There are two words in particular that we say way too often: "good job". These simple words actually weigh a lot: 1. They make kids dependent on our opinion/judgement, they soon start looking for it every time they do something; 2. They prevent kids from experiencing emotions just the way they feel them (each child manifests emotions differently: some are silent, but it doesn't mean they're not feeling pride or satisfaction inside); 3. They push kids to do things just to get a "good job" (their emotional prize) more than for the desire to do them.
Children don't need to hear the "good job" when they do something good: satisfaction comes from within, from being able to do something they wanted to do. Parents' opinion doesn't make them feel more proud, it only creates the need for it.
Alternatives to "good job"
What do I say if I don't say "good job"? It's actually very simple.
Let's imagine Emily has climbed a wall at the playground.

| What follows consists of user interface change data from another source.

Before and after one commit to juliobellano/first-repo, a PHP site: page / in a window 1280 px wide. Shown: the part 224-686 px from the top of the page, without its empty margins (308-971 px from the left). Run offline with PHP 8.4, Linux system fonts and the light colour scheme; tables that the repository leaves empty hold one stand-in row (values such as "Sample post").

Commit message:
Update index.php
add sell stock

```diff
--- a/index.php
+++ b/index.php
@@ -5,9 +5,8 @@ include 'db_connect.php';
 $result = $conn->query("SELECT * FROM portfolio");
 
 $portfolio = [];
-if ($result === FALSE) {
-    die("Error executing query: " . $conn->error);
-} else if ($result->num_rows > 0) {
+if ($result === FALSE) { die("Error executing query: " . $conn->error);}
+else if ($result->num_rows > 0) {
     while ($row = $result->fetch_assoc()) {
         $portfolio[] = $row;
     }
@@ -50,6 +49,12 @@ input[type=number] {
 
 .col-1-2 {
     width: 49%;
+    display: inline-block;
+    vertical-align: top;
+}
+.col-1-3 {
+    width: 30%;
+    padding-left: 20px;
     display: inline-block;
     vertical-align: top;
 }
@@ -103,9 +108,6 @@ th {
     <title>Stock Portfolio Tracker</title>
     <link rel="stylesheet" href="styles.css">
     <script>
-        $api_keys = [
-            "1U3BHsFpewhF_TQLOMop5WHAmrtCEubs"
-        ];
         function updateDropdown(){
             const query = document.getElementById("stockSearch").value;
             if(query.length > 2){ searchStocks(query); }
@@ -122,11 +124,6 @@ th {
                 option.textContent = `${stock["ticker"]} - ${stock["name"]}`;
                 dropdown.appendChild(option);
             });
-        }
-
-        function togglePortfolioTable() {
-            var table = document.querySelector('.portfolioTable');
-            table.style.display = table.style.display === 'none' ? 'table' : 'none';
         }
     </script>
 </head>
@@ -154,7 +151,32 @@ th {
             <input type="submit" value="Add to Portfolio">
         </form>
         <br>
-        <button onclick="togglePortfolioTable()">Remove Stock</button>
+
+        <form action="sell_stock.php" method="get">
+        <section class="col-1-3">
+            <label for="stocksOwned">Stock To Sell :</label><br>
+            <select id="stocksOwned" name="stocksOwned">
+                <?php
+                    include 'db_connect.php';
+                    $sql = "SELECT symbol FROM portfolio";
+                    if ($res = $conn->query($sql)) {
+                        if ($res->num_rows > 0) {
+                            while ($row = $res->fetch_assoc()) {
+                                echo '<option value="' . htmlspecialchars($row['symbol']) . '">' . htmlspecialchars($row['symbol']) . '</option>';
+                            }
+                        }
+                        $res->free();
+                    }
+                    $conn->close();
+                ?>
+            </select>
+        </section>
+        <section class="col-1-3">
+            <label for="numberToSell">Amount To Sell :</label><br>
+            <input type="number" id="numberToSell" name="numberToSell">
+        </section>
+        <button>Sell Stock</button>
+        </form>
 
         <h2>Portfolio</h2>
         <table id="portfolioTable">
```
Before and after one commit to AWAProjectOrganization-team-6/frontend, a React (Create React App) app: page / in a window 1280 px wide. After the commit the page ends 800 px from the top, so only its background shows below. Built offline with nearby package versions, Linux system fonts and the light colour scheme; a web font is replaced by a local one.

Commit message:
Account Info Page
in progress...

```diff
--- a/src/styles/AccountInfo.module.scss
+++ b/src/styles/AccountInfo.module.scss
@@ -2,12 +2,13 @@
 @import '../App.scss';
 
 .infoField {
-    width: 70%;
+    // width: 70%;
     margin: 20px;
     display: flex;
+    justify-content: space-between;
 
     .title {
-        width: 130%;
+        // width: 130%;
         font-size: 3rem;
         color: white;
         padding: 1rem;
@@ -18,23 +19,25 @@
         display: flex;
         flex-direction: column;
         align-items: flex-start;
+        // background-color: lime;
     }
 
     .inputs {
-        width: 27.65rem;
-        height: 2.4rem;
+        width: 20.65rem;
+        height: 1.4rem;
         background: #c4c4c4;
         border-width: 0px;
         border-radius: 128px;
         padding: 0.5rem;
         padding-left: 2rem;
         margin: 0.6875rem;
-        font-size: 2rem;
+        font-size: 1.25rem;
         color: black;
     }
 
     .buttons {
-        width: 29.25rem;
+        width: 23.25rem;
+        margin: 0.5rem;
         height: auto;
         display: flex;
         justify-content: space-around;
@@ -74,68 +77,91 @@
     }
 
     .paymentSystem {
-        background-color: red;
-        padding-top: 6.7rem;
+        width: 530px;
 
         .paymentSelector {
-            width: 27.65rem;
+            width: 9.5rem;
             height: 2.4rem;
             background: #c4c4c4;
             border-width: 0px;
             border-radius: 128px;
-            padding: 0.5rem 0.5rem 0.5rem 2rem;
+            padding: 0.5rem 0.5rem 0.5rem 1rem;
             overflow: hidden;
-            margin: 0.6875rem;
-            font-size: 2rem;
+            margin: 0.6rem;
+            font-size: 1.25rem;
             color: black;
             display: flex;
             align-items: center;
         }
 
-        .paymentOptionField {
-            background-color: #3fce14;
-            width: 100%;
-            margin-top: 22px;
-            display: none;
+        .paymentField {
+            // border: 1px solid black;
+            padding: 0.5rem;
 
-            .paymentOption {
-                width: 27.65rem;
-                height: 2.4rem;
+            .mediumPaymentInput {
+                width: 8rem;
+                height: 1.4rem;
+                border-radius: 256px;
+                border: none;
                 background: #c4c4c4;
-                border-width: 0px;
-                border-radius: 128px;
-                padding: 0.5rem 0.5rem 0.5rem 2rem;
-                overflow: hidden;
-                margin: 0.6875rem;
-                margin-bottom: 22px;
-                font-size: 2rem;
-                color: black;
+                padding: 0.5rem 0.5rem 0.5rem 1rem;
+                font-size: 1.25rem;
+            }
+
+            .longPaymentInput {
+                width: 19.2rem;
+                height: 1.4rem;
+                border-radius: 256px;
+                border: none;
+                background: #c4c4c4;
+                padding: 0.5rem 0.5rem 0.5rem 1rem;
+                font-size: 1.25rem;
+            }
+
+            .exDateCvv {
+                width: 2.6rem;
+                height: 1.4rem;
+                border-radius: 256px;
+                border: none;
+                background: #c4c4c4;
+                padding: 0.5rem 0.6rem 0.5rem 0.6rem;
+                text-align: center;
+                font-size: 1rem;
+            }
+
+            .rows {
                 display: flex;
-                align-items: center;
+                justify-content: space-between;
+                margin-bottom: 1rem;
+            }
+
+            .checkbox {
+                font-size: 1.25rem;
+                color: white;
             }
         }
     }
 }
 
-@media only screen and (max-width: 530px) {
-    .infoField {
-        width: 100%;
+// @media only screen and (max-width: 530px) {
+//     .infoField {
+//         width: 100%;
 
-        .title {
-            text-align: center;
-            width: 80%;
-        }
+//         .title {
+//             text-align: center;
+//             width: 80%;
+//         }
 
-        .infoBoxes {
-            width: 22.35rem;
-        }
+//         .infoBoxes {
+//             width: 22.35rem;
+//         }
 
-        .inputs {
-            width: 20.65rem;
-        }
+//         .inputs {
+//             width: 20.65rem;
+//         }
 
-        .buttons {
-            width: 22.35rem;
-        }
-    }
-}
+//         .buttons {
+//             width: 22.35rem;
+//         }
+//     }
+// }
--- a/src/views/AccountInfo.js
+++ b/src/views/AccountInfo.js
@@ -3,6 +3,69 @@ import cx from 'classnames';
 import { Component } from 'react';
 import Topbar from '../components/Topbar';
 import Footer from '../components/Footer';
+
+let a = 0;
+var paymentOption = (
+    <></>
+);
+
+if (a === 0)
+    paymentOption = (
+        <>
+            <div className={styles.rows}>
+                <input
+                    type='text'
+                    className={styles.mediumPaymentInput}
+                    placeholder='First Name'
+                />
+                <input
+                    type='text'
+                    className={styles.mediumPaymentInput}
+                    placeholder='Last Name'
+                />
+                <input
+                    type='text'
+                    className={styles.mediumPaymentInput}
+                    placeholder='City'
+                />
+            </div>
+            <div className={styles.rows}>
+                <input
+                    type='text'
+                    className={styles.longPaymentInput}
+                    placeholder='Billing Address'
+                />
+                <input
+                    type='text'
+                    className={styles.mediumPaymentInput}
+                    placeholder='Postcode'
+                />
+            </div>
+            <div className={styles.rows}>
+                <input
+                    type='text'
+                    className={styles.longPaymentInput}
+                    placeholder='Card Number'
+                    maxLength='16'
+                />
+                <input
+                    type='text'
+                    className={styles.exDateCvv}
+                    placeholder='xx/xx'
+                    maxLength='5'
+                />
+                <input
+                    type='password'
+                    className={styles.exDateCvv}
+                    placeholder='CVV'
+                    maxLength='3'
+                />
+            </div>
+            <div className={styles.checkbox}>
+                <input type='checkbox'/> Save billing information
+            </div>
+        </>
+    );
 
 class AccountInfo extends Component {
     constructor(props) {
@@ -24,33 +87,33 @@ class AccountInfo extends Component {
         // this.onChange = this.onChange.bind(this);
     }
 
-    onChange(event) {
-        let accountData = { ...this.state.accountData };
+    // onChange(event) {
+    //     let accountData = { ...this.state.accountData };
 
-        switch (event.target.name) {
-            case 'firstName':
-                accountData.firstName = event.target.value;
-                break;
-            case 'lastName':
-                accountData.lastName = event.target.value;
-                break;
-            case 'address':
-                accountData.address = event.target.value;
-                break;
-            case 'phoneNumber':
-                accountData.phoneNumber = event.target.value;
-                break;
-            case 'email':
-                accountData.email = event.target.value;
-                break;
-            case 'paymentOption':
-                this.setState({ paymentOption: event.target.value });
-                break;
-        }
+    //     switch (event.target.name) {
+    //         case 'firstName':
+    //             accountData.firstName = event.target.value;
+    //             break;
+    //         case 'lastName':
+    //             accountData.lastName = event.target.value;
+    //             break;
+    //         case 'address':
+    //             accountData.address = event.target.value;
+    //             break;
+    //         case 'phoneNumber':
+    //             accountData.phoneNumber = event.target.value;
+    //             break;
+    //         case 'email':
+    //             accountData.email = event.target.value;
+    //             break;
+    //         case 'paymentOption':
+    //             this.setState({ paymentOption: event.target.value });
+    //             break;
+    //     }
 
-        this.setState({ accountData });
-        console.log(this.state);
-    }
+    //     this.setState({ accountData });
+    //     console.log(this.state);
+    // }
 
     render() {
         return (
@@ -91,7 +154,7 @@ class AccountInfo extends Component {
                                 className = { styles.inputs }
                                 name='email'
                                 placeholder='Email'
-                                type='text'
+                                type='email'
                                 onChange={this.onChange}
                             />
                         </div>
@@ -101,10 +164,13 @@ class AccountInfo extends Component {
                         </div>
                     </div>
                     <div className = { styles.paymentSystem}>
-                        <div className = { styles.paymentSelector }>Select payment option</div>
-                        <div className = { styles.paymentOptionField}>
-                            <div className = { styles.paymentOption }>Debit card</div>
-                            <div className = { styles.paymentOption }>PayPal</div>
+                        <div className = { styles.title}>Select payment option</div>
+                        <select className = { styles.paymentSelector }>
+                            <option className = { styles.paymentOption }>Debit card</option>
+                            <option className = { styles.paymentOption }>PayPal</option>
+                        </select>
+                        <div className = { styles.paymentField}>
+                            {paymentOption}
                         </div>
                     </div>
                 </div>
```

Instead of "good job" I can say:
• "You did it!"
• "Are you happy?" (The focus is on what she feels, not what we feel!)
• "How does that make you feel?"
• Repeat what she says, I let her give me the words.
• Describe what you see (with this one you can never go wrong): "you climbed the wall", "you got to the top". When she draws something: "you drew a sun". When she builds something with Lego: "you built a truck".
• Smile and say nothing: our children don't need us (not anybody else) to judge their work, their success or their worth, satisfaction comes from within, from being able to succeed.
This is a tiny change that can make a huge difference in building our children's self-esteem and confidence